If in 2010 a shop in Aberdeen was visited by police on account of its reportedly “racist” ABE t-shirts, will similar sentiments arise at this World Cup, spurred on by the independence referendum in September?
It is hard to say. My immediate sense is that the referendum, rather than creating a space in which all sorts of nationalist blather can ooze out, is actually showing it up for the silliness it always was. My impression – cybernats and former Secretary Generals of NATO notwithstanding – is that the debate about the referendum really has been about the issues and about politics, but also – and more inspiringly – about what sort of country we want to make and to live in. It is distinctly different to the drudgery and conspicuous lack of choice in a general election. In this context, in which the entire country is having a serious, engaged and optimistic conversation with itself about what it wants to be, ABE seems a remnant of a different age (just like those Labour governments). As my friend Ciaran said when I asked him about it, “my support for Independence comes less from a patriotic sense [than] a political perspective.” ABE has something of the pre-2008 crash about it, a negative (in the photographic sense) reflection of the boorish culture that surrounded the “golden”-WAGS-Eriksson (and, dare I say, it New Labour) generation of ten years ago. Today’s squad has largely moved on from those figures, and the ones that are left – Steven Gerrard, Frank Lampard – are the more introspective and palatable members. John Terry has retired from international football, David Beckham from all football, and there is not a robot dance to be seen. Instead we have “the Studge” and a host of much more likeable players – Danny Welbeck, Adam Lallana, Alex Oxlade-Chamberlain et al all seem like fine upstanding young gentlemen in comparison with the group that went to Baden-Baden in 2006.
That said, given that 2014 sees both the referendum in Scotland and a World Cup at which England – and not Scotland – will be present, one might be forgiven for expecting a resurfacing of ABE sentiments. While there are always going to be ironic cheers when this year’s Heskey hoofs a shot over the bar, I wouldn’t bet on an upsurge of nationalist-infused ABE. Part of the reason is because of the negative nature of the sentiment itself. As a friend said to me, “part of the reason that Scottish people often are so vehemently anti-English when it comes to sports is a perceived sense of entitlement and ludicrous degree of expectation that comes with every major tournament. Up until the last World Cup there was still a lot of talk about England being contenders. Now that expectations south of the border are so much lower, it’s difficult to generate as much bile – it’s just not as fun anymore.” No matter how many Clive Tyldesleys there are in the world, if the team they’re cheerleading are so conspicuously average, it’s hard to work up too much excitement about them.
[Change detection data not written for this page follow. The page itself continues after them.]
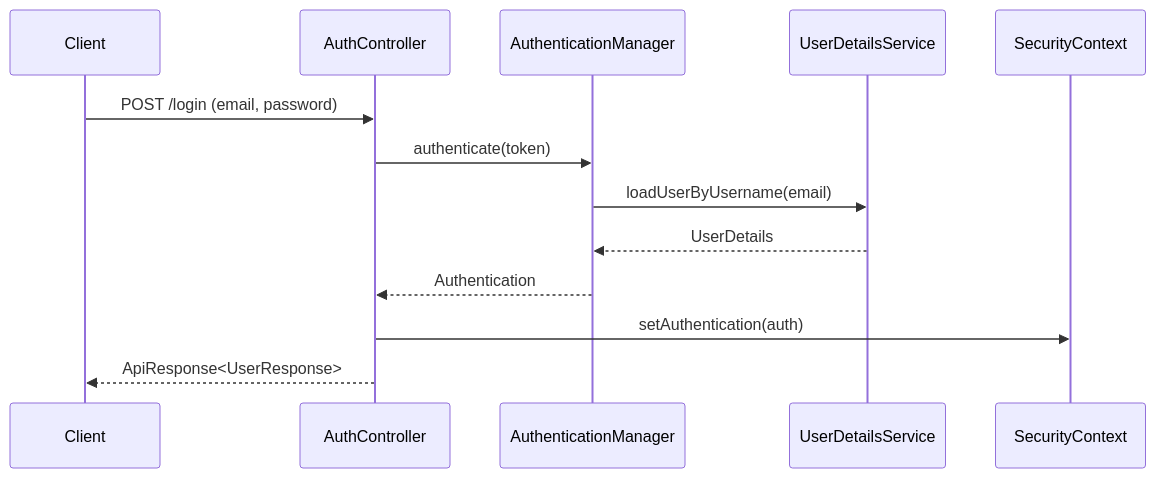
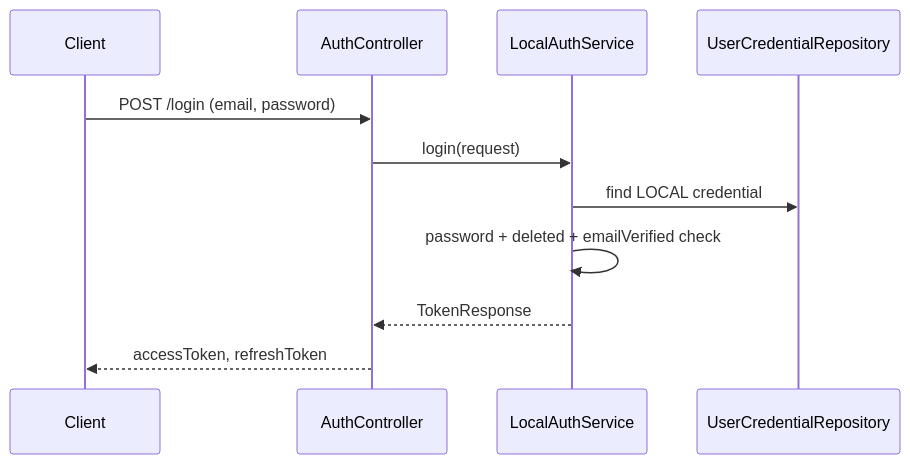
One commit to Geumjeongyahak/Backend changed the diagram in docs/api/Auth.md. Above: the diagram before and after it, drawn with Mermaid. The commit also changed other lines of this file and 1 other file, not shown here.

First line of the commit message:
docs(auth): 이메일 인증 API 계약 문서화

````diff
--- a/docs/api/Auth.md
+++ b/docs/api/Auth.md
@@ -20,16 +21,14 @@
 ```mermaid
 sequenceDiagram
     participant Client
     participant AuthController
-    participant AuthenticationManager
-    participant UserDetailsService
-    participant SecurityContext
+    participant LocalAuthService
+    participant UserCredentialRepository
     
     Client->>AuthController: POST /login (email, password)
-    AuthController->>AuthenticationManager: authenticate(token)
-    AuthenticationManager->>UserDetailsService: loadUserByUsername(email)
-    UserDetailsService-->>AuthenticationManager: UserDetails
-    AuthenticationManager-->>AuthController: Authentication
-    AuthController->>SecurityContext: setAuthentication(auth)
-    AuthController-->>Client: ApiResponse<UserResponse>
+    AuthController->>LocalAuthService: login(request)
+    LocalAuthService->>UserCredentialRepository: find LOCAL credential
+    LocalAuthService->>LocalAuthService: password + deleted + emailVerified check
+    LocalAuthService-->>AuthController: TokenResponse
+    AuthController-->>Client: accessToken, refreshToken
 ```
````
The comparative muteness of ABE sentiment is also partly due to what Ciaran described as a “lack of general interest in international football.” Although he “can’t stop [himself] basking in their defeat,” his schadenfreude has “less vigour” because of this. If it’s always been the case for fans of the larger clubs, I think this lack of interest is increasingly the case for the average football fan too, for whom the international side of the game is pretty uninteresting and for whom a growing proportion of their football interest is devoted to worrying that their precariously-financed club gets its bit of the TV-and-advertising deal bonanza. This isn’t helped by the fact that the players themselves hardly seem bothered by it (no matter how many times they claim to be “proud to wear the shirt” and that “it’s a dream to represent your country”) and also by the impression that it is simply not the place where the best football can be seen. Fans support teams named after the city where their stadium is, but they watch a team made up of players from around the world. Globalization and capitalism are responsible not just for massive TV deals but also the decreasing importance of the nation state – and individual and collective identities connected to them – in general. If you don’t feel particularly English, then it’s hard to support a team whose whole identity is based on marshalling some sort of anachronistic Three Lions-St George sense of Englishness. And anyway, for many the Champions League is a better tournament than the World Cup.
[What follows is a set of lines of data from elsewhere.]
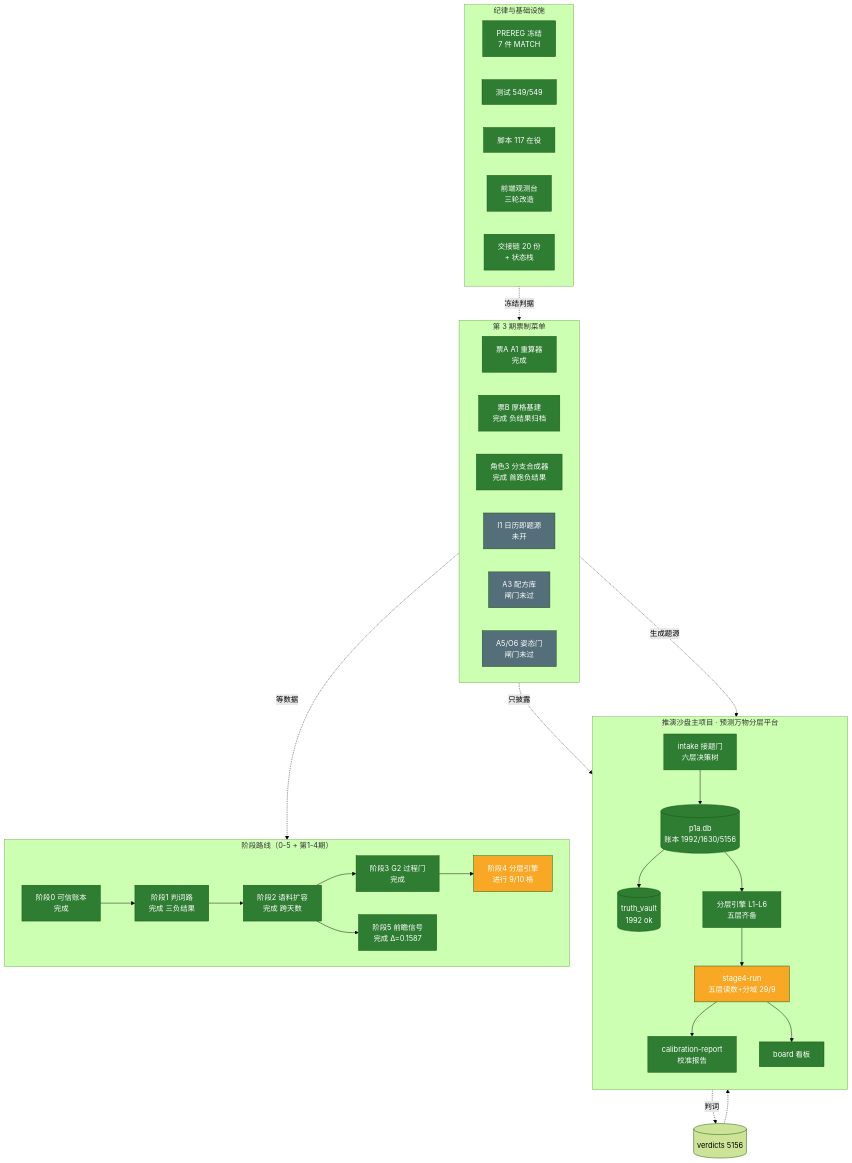
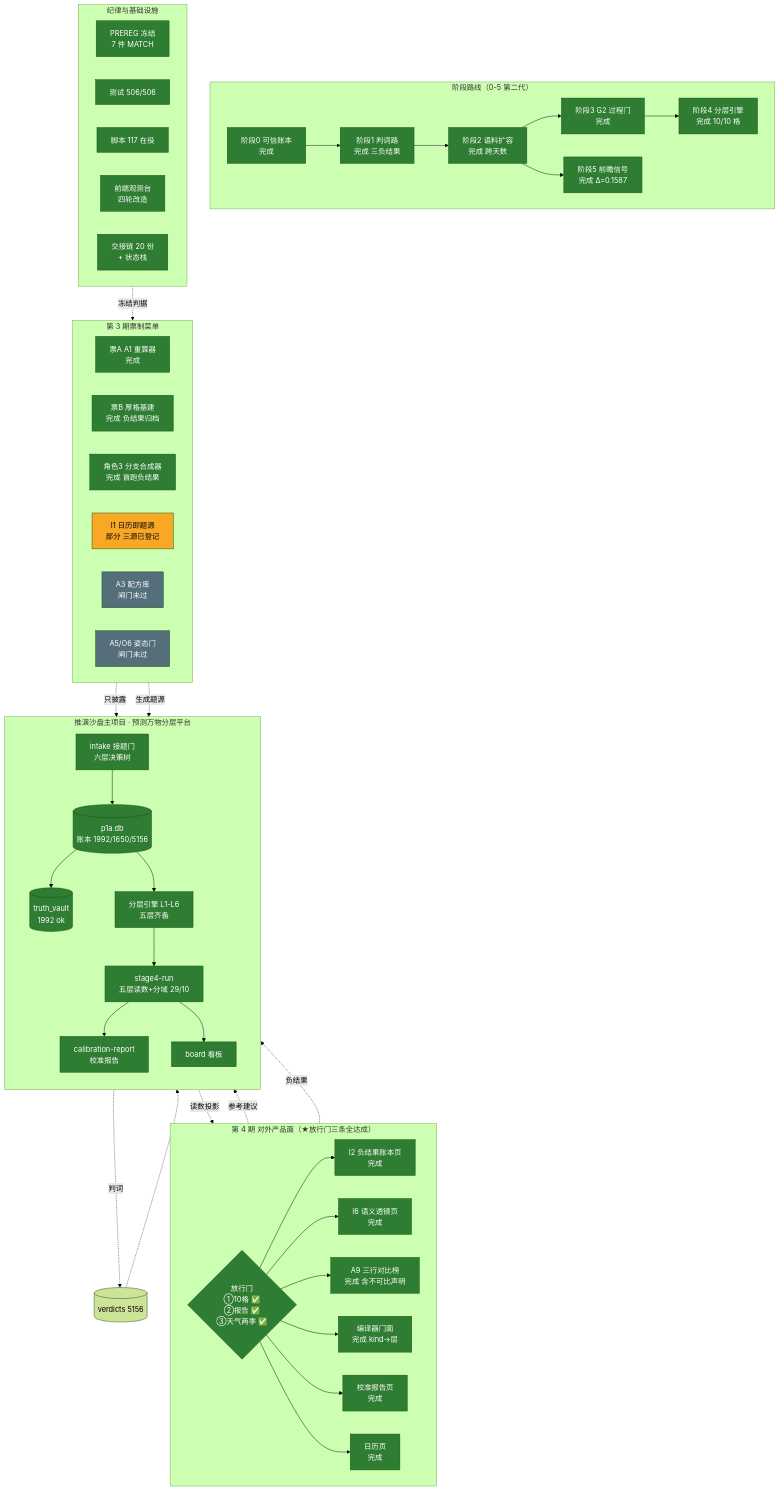
One commit to rui08984-dot/tuiyan-sandbox changed the diagram in architecture.mmd. Above: the diagram before and after it, drawn with Mermaid (forest theme). The commit also changed 257 other files, not shown here.

```diff
--- a/architecture.mmd
+++ b/architecture.mmd
@@ -1,63 +1,82 @@
 flowchart TB
     subgraph MAIN["推演沙盘主项目 · 预测万物分层平台"]
         direction TB
-        LEDGER[("p1a.db<br/>账本 1992/1630/5156")]
+        LEDGER[("p1a.db<br/>账本 1992/1650/5156")]
         VAULT[("truth_vault<br/>1992 ok")]
         INTAKE["intake 接题门<br/>六层决策树"]
         ENGINES["分层引擎 L1-L6<br/>五层齐备"]
-        STAGE4["stage4-run<br/>五层读数+分域 29/9"]
+        STAGE4["stage4-run<br/>五层读数+分域 29/10"]
         CAL["calibration-report<br/>校准报告"]
         BOARD["board 看板"]
         LEDGER --> VAULT
         LEDGER --> ENGINES
         INTAKE --> LEDGER
         ENGINES --> STAGE4
         STAGE4 --> CAL
         STAGE4 --> BOARD
     end
 
-    subgraph PHASE["阶段路线（0-5 + 第1-4期）"]
+    subgraph PHASE["阶段路线（0-5 第二代）"]
         direction LR
         P0["阶段0 可信账本<br/>完成"]
         P1["阶段1 判词路<br/>完成 三负结果"]
         P2["阶段2 语料扩容<br/>完成 跨天数"]
         P3["阶段3 G2 过程门<br/>完成"]
-        P4["阶段4 分层引擎<br/>进行 9/10 格"]
+        P4["阶段4 分层引擎<br/>完成 10/10 格"]
         P5["阶段5 前瞻信号<br/>完成 Δ=0.1587"]
         P0 --> P1 --> P2 --> P3 --> P4
         P2 --> P5
     end
 
     subgraph TICKET["第 3 期票制菜单"]
         direction LR
         A1["票A A1 重算器<br/>完成"]
         TB["票B 厚格基建<br/>完成 负结果归档"]
         R3["角色3 分支合成器<br/>完成 首跑负结果"]
-        I1["I1 日历即题源<br/>未开"]
+        I1["I1 日历即题源<br/>部分 三源已登记"]
         A3["A3 配方库<br/>闸门未过"]
         A5["A5/O6 姿态门<br/>闸门未过"]
+    end
+
+    subgraph P4F["第 4 期 对外产品面（★放行门三条全达成）"]
+        direction LR
+        GATE{"放行门<br/>①10格 ✅<br/>②报告 ✅<br/>③天气两季 ✅"}
+        F1["I2 负结果账本页<br/>完成"]
+        F2["I6 语义透镜页<br/>完成"]
+        F3["A9 三行对比榜<br/>完成 含不可比声明"]
+        F4["编译器门面<br/>完成 kind→层"]
+        F5["校准报告页<br/>完成"]
+        F6["日历页<br/>完成"]
+        GATE --> F1
+        GATE --> F2
+        GATE --> F3
+        GATE --> F4
+        GATE --> F5
+        GATE --> F6
     end
 
     subgraph INFRA["纪律与基础设施"]
         direction LR
         PREREG["PREREG 冻结<br/>7 件 MATCH"]
-        TEST["测试 549/549"]
+        TEST["测试 506/506"]
         SCRIPTS["脚本 117 在役"]
-        UI["前端观测台<br/>三轮改造"]
+        UI["前端观测台<br/>四轮改造"]
         HANDOFF["交接链 20 份<br/>+ 状态栈"]
     end
 
     ENGINES -.->|"判词"| VERD[("verdicts 5156")]
     VERD -.-> STAGE4
     PREREG -.->|"冻结判据"| R3
     R3 -.->|"只披露"| BOARD
-    TB -.->|"等数据"| P4
     I1 -.->|"生成题源"| INTAKE
+    STAGE4 -.->|"读数投影"| GATE
+    F4 -.->|"参考建议"| INTAKE
+    F1 -.->|"负结果"| BOARD
 
     classDef done fill:#2e7d32,color:#fff
-    classDef doing fill:#f9a825,color:#fff
+    classDef doing fill:#f9a825,color:#000
     classDef notstarted fill:#546e7a,color:#fff
 
-    class P0,P1,P2,P3,P5,A1,TB,R3,LEDGER,VAULT,INTAKE,ENGINES,CAL,BOARD,PREREG,TEST,SCRIPTS,UI,HANDOFF done
-    class P4,STAGE4 doing
-    class A3,A5,I1 notstarted
+    class P0,P1,P2,P3,P4,P5,A1,TB,R3,LEDGER,VAULT,INTAKE,ENGINES,STAGE4,CAL,BOARD,PREREG,TEST,SCRIPTS,UI,HANDOFF,GATE,F1,F2,F3,F4,F5,F6 done
+    class I1 doing
+    class A3,A5 notstarted
```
Brief, unscientific research since the beginning of this year’s tournament seems to confirm at least part of this. If most pubs in Glasgow have put up flag bunting, like they do for every tournament, some have chosen a team to support, usually one of the favourites. I’ve seen Brazilian, Spanish and German ones displayed prominently in bar windows. Watching the opening Brazil v Croatia match in the pub the other night, there was a lot of investment in Brazil not embarrassing themselves (revealed in the strength of the cheers when Neymar equalised) but a similar amount who found the possibility of Croatia upsetting the narrative an appealing prospect. I’ve been in Glasgow for the 2008 and 2012 Euros, and the 2010 and this World Cup, and I’m always struck by the way these tournaments are here a way for people to become more internationalist, boning up on the rivalries between Central American minnows or how Bosnia’s political history translates into their midfield dynamism. This is obviously partly due to Scotland’s absence from those tournaments; if they’d been present, I’m sure much more focus would be on them at the expense of this welcome cosmopolitanism. I didn’t go to the pub for the England v Italy game, but you don’t often need to go that far to hear evidence of ABE feeling. Earlier this year, I could pretty much tell the score in the Six Nations matches featuring England because a particularly raucous neighbour would scream every time whoever England were playing took the lead. Watching Saturday’s game at a friend’s, the surrounding flats were dead silent. Of course this could be for many reasons, but it seemed apt.
Before this World Cup, there was perhaps a better occasion to gauge the current strength of ABE sentiments, when Scotland played England at Wembley last summer. In addition to the excitement of the game, with Scotland taking the lead twice and England pegging them back and eventually winning, the event was noteworthy for the pre- and post-game opinions of fans, players, and commentators, all of whom seemed to be on the same page, both Scottish and English. The overwhelming impression I got was that everyone was excited to have the fixture back on the calendar, and that it was fun to indulge in a bit of friendly rivalry. There was talk of a home nations tournament being revived. Even the result seemed to please everyone: Scotland didn’t expect to win, but gave a good account of themselves, while England didn’t risk fan invective by losing to a team who at the time were ranked 36 places below them. There wasn’t, to my knowledge, any violence outside the game, and it ended with all involved saying “this was nice, we must do this again sometime,” Scotland basically inviting England up to Hampden next year. It may be possible that I’m gilt-edging this, and that others might have a completely different impression. My assumption that both teams were happy with the result might smack to some of precisely the condescension Scottish football fans hate in the English, but it comes from talking to a co-worker, a member of Scotland Supporter’s Club who travelled to Wembley for the game. On his return it wasn’t the result he wanted to talk (or moan) about; instead he wanted to show me photos of the trip on his phone. He was looking forward to the return game at Hampden in 2015, and politely suggested that Scotland might win it.
Posted by Mark West